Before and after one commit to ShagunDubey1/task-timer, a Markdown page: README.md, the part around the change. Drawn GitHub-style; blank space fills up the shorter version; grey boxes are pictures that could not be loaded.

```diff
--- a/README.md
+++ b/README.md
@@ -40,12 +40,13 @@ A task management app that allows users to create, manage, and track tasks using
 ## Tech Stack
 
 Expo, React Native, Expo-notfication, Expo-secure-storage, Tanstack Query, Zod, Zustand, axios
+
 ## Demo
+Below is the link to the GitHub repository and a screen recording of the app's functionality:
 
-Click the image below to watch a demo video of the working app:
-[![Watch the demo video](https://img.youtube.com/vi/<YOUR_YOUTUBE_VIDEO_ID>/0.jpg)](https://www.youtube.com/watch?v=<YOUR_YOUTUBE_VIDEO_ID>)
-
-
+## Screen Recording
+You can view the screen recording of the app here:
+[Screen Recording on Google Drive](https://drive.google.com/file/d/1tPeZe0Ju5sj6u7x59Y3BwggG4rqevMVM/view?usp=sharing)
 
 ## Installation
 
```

To do: Look through the entries and copy every line in which the string "README" appears.

Expected output:
Before and after one commit to ShagunDubey1/task-timer, a Markdown page: README.md, the part around the change. Drawn GitHub-style; blank space fills up the shorter version; grey boxes are pictures that could not be loaded.
--- a/README.md
+++ b/README.md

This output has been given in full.